Home / Day: November 12, 2010
In June 2009 the board of ACORN International following a meeting in Santiago, Dominican Republic, and representing all of the federated countries of the organization called for a global effort to engage financial institutions and money transfer companies in order to win fair pricing for transfers of funds from migrant workers and immigrant families in North America to their families in their home countries in Latin America, India, Africa, and Asia. In actions in the summer of 2009 members in Tijuana, Buenos Aires, Delhi, Mumbai, Lima, and Toronto all took action on various banking institutions to present these demands.
To date the only positive response, though not completely satisfactory, was from Scotiabank in reaction to the efforts of ACORN Canada as part of this campaign. They agreed to lower the remittance charges and clarify other policies in line with ACORN International’s recommended “best practices.” Most of the other institutions ignored the demands and continued, and in some cases accelerated, their predatory practices. The federated board meeting in Lima, Peru in the spring of 2010 renewed their commitment to redouble the organizations efforts to bring the fight for remittance justice more aggressively in all of our countries.
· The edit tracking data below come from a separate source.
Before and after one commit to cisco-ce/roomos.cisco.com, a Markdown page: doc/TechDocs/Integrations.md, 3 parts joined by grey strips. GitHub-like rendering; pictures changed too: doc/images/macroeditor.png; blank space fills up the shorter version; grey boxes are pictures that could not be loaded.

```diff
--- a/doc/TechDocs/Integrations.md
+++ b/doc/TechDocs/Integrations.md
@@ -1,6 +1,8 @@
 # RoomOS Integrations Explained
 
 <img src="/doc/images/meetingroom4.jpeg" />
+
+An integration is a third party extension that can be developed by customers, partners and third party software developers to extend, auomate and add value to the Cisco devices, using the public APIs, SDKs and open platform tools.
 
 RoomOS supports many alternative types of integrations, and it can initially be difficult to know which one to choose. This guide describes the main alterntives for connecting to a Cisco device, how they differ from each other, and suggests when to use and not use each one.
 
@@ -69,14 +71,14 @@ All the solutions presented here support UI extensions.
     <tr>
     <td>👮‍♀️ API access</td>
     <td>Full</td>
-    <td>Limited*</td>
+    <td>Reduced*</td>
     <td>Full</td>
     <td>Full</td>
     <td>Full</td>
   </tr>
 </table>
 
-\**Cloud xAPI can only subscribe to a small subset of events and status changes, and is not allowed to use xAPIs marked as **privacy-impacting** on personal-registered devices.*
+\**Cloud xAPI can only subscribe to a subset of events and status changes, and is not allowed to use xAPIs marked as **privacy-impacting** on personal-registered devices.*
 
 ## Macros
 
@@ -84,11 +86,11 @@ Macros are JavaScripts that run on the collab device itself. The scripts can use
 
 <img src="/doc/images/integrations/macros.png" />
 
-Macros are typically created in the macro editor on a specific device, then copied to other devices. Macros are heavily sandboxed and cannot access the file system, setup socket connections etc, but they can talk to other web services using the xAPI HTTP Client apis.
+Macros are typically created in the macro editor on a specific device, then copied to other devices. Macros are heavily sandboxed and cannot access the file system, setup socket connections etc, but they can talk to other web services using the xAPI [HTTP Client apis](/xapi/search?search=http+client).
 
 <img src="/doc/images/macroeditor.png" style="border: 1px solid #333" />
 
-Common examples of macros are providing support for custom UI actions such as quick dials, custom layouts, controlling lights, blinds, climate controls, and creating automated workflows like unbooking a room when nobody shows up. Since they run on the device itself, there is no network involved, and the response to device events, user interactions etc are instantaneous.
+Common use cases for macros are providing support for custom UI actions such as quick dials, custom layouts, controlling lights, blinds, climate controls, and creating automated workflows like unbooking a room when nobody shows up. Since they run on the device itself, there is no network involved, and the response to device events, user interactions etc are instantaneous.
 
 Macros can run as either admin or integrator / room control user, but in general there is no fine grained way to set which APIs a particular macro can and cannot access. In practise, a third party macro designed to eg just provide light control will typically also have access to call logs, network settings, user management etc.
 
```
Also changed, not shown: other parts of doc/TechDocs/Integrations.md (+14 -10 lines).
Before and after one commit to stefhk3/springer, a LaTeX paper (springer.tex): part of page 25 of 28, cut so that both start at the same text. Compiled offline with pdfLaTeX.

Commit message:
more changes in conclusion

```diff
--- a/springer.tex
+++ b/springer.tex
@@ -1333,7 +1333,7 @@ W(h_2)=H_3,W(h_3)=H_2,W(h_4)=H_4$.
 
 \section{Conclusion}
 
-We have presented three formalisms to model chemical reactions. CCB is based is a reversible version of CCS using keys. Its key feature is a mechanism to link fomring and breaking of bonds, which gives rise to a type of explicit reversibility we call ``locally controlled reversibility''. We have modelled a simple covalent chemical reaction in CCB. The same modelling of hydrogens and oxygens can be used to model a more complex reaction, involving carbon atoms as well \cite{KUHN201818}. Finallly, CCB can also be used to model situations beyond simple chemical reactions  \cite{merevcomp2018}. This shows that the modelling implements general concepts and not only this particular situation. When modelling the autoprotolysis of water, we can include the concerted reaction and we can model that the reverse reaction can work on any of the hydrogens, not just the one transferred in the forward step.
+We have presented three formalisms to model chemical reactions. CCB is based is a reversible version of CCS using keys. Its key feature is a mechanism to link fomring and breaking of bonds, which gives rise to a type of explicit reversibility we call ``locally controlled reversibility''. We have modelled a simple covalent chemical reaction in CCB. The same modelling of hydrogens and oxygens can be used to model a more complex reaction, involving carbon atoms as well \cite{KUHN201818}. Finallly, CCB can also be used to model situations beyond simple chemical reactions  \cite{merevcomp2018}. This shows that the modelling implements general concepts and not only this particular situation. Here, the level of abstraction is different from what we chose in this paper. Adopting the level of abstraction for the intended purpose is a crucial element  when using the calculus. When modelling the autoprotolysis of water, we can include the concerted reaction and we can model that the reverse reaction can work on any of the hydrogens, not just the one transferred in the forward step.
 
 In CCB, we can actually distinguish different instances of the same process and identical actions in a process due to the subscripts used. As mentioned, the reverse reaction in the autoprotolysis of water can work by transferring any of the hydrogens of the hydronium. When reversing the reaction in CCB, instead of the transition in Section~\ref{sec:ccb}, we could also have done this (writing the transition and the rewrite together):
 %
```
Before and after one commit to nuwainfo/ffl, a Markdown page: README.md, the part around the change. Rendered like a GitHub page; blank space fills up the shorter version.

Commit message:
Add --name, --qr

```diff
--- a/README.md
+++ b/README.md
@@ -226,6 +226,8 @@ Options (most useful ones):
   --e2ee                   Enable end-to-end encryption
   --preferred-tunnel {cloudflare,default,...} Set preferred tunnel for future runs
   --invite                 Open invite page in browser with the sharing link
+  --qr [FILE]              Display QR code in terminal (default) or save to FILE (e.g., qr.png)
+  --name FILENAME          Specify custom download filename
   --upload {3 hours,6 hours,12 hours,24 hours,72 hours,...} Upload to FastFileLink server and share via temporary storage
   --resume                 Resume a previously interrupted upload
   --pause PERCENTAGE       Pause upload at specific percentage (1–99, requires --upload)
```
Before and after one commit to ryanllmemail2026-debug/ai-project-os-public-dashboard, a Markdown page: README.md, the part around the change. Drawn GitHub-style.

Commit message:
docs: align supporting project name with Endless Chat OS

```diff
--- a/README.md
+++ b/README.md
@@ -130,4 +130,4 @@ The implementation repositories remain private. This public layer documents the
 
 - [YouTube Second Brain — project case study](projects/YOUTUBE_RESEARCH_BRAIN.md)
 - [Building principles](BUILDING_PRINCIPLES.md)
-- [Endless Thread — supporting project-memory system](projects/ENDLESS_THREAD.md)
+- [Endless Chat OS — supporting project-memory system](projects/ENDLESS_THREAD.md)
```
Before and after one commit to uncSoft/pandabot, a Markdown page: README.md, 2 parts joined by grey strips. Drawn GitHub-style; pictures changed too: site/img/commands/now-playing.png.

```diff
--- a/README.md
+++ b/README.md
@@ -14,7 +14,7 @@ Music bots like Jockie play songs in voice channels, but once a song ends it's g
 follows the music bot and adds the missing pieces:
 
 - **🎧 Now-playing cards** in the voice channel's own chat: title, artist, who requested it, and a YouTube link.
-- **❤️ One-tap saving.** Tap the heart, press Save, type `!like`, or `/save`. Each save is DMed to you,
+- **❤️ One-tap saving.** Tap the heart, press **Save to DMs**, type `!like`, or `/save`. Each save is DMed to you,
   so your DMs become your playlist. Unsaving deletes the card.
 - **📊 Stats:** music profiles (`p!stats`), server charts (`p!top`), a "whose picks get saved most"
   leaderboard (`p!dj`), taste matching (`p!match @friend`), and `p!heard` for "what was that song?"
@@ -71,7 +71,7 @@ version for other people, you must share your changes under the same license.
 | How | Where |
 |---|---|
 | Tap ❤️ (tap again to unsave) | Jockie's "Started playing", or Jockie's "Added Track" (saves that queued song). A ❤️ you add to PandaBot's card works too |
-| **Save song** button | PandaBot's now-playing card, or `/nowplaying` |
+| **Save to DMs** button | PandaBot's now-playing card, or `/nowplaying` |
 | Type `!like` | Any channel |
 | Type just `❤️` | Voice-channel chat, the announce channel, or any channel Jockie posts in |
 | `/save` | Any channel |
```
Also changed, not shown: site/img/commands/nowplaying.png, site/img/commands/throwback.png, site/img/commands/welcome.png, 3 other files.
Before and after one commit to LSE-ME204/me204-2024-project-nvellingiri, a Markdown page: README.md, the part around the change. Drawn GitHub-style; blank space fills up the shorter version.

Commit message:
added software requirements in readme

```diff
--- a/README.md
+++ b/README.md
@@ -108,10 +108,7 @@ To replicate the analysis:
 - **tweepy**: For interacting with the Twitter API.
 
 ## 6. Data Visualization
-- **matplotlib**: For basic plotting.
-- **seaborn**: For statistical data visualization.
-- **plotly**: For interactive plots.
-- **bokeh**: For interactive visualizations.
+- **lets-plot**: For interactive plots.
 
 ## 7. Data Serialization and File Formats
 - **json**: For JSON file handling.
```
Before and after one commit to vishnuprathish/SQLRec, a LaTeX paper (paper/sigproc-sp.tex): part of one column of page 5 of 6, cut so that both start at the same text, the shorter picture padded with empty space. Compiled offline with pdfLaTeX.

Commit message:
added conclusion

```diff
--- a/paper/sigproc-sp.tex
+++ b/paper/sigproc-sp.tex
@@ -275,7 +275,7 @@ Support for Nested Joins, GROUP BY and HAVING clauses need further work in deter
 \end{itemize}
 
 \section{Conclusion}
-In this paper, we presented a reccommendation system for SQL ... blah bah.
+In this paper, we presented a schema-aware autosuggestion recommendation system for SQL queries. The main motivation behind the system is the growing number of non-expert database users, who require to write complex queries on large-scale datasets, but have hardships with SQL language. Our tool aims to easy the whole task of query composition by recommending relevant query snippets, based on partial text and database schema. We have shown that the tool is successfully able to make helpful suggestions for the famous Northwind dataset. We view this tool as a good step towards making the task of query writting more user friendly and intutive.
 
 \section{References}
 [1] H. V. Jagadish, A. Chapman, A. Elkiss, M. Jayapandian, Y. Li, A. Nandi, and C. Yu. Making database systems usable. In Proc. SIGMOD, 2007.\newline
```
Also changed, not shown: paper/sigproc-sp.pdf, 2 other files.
To this end over the last six months of 2010 a team of researchers from Toronto, Baltimore, Vancouver, and Little Rock as well, as from all of the federated countries within ACORN International, has been assembled composed of activists, student interns, and retired academics and organizers. In a global release in early December ACORN International share the results of its “comparison shopping” both from sending countries in Canada and the United States as well as receiving countries where ACORN International is organizing. The results will speak loudly for themselves, but show a stark pattern of predatory pricing on both ends of the exchange that has been tragically ignored by regulators of financial practices on either the domestic side or internationally, leaving migrant and immigrant families little choice but to pay the piper even when it means seeing such vital resources skimmed of 20 to 30% off the top before being available to desperate families.
ACORN International is embarking on a full-scale campaign demanding that remittance based costs be reduced to reasonable levels reflecting the real investments in technology and security. Currently, many institutions are ripping off immigrant and migrant families simply because they can get away with it. We are demanding that a stop be put to such practices and reforms be implemented immediately.
This a an estimated $300 Billion market, but too much of the money is being diverted from productive uses to pad the balance sheets of rich institutions rather than being allowed to build citizen wealth and income security with families and even national economies dependent on these resources. As more details of ACORN International’s Remittance Justice Campaign are made public, we will be demanding direct meetings with these institutions in order to demand change and reforms.